Twilight of Democracy: The Seductive Lure of Authoritarianism

Twilight of Democracy: The Seductive Lure of Authoritarianism

Anne Applebaum

$26.00 $24.18

A few months ago, I had the honor of helping to launch Rauch’s book with a virtual discussion organized by the Brookings Institution. Also participating was Anne Applebaum, author of the 2020 book “Twilight of Democracy: the Seductive Lure of Authoritarianism,” which begins by telling the story of the rise of populist authoritarian regimes in Eastern Europe and then applies those lessons to what has been going on in the UK and the US.

Philosophical Writings of Peirce

Philosophical Writings of Peirce

Charles S. Peirce

$15.95 $14.83

Charles Sanders Peirce’s work on fallibilism can be found in “Philosophical Writings of Peirce,” edited by Justus Buchler, a Dover book first published in 1940 but still easily obtainable. His Victorian style may be heavy reading in some parts, but most of the relevant bits are contained in “The Fixation of Belief” which is the first chapter.

The Beginning of Infinity: Explanations That Transform the World

The Beginning of Infinity: Explanations That Transform the World

David Deutsch

$22.00 $20.46

Fallibilism is also explored in David Deutsch’s “The Beginning of Infinity” (2011) which is a profound book, written by one of the leading physicists of our age, about the transformative power of explanations. I cannot do this amazing work full justice here but it has to do with the almost unlimited power of the creation of new knowledge by systematic application of reason.

Origins of Totalitarianism

Origins of Totalitarianism

Hannah Arendt

$24.99 $23.24

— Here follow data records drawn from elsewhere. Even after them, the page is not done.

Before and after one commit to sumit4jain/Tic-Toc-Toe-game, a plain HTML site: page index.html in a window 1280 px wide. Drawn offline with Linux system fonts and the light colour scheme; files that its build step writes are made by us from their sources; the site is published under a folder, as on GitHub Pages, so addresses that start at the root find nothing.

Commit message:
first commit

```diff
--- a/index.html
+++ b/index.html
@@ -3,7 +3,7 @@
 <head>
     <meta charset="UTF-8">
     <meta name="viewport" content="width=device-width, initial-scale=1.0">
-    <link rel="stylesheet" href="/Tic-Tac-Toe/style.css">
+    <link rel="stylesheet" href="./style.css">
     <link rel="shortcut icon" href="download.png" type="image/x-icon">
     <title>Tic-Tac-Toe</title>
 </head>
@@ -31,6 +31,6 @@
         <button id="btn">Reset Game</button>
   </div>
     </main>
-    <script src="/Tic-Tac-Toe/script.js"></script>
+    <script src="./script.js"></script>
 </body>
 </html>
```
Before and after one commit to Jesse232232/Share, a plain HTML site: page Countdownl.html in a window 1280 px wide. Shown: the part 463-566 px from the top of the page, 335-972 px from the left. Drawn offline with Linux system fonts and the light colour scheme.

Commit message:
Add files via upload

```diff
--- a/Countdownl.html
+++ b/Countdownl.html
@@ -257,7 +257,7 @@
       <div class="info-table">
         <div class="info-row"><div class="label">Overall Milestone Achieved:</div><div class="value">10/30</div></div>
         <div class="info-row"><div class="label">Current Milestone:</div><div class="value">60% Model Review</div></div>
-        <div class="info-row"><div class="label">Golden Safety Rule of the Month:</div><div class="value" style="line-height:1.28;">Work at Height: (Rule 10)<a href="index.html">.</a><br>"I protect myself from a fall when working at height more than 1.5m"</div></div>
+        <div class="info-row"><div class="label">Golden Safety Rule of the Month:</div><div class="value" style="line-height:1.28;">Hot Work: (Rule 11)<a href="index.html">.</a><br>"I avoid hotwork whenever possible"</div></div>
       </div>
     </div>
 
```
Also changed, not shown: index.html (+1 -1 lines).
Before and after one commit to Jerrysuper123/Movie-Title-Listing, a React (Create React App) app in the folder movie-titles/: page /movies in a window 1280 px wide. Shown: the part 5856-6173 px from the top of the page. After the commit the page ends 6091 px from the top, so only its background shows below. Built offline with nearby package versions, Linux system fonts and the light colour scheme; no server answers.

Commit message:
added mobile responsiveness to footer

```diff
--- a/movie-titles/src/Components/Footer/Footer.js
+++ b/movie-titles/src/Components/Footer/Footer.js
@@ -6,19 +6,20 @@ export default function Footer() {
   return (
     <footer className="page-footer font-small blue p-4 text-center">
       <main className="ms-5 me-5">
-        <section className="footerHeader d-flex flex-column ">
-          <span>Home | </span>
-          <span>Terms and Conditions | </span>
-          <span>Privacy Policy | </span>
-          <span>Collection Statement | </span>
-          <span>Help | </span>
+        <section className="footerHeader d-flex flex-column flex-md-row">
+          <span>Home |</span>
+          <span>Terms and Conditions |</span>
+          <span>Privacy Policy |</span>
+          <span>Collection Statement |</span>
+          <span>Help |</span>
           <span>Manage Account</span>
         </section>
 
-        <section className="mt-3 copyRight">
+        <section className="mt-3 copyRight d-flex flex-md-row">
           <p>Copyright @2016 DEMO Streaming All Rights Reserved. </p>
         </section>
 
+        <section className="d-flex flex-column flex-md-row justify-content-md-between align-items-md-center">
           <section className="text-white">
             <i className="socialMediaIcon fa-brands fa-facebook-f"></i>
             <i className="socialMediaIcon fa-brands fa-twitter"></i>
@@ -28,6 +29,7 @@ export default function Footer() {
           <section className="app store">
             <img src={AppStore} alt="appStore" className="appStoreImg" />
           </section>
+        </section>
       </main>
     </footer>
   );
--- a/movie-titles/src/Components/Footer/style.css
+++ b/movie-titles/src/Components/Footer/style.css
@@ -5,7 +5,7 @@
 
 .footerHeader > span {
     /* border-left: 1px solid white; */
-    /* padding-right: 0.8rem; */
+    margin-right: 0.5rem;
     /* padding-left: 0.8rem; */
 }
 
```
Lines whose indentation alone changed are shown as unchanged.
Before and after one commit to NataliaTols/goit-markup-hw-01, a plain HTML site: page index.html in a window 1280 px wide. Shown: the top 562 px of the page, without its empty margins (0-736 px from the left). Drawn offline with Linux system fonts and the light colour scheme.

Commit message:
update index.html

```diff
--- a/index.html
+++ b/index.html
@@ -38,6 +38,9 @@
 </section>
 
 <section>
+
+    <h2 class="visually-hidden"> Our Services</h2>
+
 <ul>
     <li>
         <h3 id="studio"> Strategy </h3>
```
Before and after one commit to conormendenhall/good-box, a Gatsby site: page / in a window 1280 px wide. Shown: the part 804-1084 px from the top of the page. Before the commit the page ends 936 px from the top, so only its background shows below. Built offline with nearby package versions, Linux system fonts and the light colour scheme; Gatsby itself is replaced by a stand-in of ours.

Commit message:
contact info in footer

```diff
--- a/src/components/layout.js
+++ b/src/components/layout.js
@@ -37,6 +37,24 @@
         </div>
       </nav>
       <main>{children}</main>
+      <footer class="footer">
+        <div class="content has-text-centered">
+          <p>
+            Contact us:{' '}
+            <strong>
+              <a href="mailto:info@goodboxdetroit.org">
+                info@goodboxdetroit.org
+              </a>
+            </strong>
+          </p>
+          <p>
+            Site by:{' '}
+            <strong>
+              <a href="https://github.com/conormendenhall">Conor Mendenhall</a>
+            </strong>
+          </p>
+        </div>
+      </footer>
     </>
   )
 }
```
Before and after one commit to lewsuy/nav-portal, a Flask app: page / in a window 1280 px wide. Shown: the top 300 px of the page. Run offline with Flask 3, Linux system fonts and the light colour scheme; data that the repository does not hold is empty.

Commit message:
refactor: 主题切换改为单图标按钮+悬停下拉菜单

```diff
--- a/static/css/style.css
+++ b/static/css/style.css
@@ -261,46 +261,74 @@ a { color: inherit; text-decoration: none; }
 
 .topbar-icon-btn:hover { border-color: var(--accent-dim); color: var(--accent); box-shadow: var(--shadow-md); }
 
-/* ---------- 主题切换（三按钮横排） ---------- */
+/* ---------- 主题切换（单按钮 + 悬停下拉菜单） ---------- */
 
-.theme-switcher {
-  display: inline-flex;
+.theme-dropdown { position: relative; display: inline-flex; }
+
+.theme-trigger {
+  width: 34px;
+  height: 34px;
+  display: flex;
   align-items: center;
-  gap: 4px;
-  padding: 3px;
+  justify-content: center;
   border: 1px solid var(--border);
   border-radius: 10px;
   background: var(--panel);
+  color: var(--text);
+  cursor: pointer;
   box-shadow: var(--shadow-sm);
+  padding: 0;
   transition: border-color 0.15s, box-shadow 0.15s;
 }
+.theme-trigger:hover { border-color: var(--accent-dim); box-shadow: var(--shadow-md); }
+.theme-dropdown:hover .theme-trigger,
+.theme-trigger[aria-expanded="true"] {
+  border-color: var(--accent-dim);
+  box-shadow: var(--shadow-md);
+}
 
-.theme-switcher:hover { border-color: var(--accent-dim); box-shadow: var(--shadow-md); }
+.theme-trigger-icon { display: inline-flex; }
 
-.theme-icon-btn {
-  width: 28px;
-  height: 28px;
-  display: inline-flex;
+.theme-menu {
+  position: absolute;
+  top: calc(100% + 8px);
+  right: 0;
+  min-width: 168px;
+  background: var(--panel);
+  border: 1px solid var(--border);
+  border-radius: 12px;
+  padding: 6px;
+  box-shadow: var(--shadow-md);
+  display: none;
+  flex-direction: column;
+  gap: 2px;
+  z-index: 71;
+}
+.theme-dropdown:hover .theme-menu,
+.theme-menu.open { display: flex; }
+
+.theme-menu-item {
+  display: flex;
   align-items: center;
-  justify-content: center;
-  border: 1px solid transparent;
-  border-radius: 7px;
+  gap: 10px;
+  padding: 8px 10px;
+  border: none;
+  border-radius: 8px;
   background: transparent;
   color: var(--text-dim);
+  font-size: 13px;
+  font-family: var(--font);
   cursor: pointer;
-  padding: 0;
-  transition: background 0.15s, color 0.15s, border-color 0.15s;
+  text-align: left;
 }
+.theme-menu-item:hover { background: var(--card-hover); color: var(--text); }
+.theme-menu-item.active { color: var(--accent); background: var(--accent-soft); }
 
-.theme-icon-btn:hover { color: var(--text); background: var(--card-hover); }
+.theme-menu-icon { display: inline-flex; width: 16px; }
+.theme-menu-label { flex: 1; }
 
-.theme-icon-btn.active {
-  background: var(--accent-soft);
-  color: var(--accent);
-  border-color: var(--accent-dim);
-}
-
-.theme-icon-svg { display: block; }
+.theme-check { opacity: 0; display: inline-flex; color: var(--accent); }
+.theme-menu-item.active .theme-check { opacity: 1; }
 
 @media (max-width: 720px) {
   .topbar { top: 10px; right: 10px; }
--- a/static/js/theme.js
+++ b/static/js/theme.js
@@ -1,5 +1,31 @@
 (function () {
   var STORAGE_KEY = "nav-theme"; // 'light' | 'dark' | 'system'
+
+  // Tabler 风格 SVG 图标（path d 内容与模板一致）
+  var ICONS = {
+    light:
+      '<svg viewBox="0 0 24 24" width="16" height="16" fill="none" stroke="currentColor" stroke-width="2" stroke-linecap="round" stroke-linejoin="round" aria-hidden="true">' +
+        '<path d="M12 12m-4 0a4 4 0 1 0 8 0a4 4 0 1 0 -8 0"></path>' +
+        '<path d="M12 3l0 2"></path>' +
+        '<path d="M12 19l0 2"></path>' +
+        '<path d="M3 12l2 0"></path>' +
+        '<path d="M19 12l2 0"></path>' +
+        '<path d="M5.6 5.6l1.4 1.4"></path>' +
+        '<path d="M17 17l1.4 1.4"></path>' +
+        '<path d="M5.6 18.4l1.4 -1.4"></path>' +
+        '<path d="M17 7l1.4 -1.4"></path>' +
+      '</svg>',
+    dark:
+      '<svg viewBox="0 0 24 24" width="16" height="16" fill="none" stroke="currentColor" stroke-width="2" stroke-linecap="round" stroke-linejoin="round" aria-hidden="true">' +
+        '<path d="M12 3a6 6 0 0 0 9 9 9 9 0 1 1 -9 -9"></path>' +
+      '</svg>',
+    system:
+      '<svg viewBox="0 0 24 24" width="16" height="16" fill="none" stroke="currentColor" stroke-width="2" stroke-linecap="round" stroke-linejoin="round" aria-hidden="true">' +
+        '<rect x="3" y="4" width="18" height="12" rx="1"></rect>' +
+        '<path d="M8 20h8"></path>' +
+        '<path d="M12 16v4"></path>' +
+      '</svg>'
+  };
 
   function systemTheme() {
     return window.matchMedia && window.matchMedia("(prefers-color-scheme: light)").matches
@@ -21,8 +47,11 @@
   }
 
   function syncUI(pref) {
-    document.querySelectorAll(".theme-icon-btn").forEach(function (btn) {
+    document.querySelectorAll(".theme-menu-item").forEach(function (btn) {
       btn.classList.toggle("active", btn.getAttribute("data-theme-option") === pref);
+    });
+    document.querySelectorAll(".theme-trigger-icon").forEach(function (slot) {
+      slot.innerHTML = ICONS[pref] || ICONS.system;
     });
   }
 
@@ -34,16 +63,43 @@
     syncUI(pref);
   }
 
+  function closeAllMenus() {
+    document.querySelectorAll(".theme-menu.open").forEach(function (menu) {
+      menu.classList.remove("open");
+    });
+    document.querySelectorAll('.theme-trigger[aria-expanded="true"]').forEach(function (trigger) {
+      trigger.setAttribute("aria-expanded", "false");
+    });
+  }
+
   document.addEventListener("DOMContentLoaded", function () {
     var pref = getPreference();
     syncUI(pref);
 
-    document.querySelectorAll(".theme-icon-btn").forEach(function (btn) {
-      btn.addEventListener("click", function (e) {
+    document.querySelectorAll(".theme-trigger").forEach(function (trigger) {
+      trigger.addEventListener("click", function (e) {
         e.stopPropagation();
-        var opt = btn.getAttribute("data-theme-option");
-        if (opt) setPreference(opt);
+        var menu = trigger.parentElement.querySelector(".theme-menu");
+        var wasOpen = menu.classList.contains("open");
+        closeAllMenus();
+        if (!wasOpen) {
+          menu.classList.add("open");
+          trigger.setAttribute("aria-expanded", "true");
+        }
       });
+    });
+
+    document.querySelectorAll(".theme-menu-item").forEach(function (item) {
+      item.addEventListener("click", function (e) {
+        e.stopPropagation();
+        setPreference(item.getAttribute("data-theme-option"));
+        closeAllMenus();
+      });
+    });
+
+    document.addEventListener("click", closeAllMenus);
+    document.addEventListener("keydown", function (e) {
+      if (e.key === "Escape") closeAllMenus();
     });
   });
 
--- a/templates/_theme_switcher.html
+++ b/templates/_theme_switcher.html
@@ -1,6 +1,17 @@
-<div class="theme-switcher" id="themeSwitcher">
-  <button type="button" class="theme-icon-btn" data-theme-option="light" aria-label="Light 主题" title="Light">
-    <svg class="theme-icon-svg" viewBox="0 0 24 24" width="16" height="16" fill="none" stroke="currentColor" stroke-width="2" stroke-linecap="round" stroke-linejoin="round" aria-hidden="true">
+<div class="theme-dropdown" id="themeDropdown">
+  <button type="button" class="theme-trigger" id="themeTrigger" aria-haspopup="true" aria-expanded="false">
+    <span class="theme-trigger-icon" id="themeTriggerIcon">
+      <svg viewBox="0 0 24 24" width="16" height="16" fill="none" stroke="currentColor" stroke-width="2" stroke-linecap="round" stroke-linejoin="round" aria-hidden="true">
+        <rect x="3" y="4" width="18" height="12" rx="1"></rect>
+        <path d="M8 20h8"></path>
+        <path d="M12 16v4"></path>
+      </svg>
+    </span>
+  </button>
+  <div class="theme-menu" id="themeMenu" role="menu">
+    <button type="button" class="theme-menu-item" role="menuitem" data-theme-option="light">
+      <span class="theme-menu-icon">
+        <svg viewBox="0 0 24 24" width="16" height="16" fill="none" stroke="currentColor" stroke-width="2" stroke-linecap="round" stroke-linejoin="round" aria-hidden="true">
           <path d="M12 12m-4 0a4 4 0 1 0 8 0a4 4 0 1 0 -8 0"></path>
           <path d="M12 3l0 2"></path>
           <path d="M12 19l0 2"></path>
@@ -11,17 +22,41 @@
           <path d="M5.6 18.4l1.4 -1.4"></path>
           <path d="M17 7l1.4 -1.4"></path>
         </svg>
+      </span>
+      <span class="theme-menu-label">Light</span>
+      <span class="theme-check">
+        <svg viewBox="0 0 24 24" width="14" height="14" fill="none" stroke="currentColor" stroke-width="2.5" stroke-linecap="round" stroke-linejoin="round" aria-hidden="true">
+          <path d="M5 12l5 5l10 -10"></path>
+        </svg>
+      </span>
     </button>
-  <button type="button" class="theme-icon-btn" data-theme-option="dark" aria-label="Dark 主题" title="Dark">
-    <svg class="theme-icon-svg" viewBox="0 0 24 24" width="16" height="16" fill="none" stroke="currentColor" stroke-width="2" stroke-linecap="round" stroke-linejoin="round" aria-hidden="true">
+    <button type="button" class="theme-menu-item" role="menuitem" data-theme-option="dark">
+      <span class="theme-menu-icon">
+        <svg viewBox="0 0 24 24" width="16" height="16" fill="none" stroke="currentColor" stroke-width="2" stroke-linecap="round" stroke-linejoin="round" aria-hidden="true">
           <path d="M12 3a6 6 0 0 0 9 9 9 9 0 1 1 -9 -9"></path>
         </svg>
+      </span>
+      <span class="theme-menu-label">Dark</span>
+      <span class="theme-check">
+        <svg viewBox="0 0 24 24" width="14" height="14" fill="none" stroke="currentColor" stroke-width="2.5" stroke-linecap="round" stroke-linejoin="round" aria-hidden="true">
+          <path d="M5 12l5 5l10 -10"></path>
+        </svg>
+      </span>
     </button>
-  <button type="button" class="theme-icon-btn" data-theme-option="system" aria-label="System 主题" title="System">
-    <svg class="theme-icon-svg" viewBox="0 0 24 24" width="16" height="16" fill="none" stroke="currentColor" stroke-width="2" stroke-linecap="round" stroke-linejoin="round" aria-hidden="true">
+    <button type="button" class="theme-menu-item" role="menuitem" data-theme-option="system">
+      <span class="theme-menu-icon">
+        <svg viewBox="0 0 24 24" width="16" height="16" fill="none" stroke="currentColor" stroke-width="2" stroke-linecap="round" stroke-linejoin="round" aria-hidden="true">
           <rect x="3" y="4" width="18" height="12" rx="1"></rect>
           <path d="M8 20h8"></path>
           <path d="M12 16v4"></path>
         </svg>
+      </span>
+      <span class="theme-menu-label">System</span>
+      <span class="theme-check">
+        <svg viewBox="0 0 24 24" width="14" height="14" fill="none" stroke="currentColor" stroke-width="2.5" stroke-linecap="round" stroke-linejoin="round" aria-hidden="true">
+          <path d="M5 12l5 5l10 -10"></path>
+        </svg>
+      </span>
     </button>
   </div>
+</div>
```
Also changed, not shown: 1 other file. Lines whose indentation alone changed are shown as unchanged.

No list of books on this general theme would be complete without Hannah Arendt’s “The Origins of Totalitarianism,” written in the aftermath of the Second World War. In the early part of the book she focuses on anti-semitism through the lens of the Dreyfus Affair, a debate whose incredible ability to polarize French society is clearly echoed in today’s intractable disagreements about everything from Brexit to vaccination. Later she moves on to cover imperialism, slavery, and other topics of continued relevance.

Post-Truth

Post-Truth

Lee McIntyre

$16.95 $15.76

“Post-Truth” by Lee McIntyre and “A Lot of People are Saying: the New Conspiracism and the Assault on Democracy” by Russell Muirhead and Nancy L. Rosenblum are both recent books, slim and to the point, written in response to recent events, and thus drawing a lot of their rhetorical force from things we’ve all been more or less dumbfounded witnesses to during the Trump era. Both are excellent books.

A Lot of People Are Saying: The New Conspiracism and the Assault on Democracy

A Lot of People Are Saying: The New Conspiracism and the Assault on Democracy

Nancy L. Rosenblum and Russell Muirhead

$14.95 $13.90

As the title makes clear, “A Lot of People are Saying” focuses on conspiracy theories and their systematic use to undermine democracy. As such, it focuses more on what the right wing has been up to, while “Post-Truth” – much like Rauch’s “Constitution of Knowledge” -- pays roughly equal attention to what has been happening on the left and the right.

Nothing Is True and Everything Is Possible: The Surreal Heart of the New Russia

Nothing Is True and Everything Is Possible: The Surreal Heart of the New Russia

Peter Pomerantsev

$18.99 $17.66

Peter Pomerantsev’s “Nothing is True and Everything is Possible: Adventures in Modern Russia” is a very different style of book: a journalistic account, written largely in the first person, telling stories about what happens to a country in which post-truth completely takes over.

A Culture of Fact: England, 1550-1720

A Culture of Fact: England, 1550-1720

Barbara J. Shapiro

$70.74

All of that might seem fairly depressing and so I’ll end by recommending “A Culture of Fact: England, 1550-1720” by Barbara J. Shapiro. This book explains how the very notion of facts—which was fuzzily defined, if it was defined at all, before the time period mentioned in the title—emerged from legal procedures during the period we know as the Scientific Revolution and transformed not only science but finance, the writing of history, and other disciplines. I like to think that if we figured out how to agree on facts once, we might be able to do it again.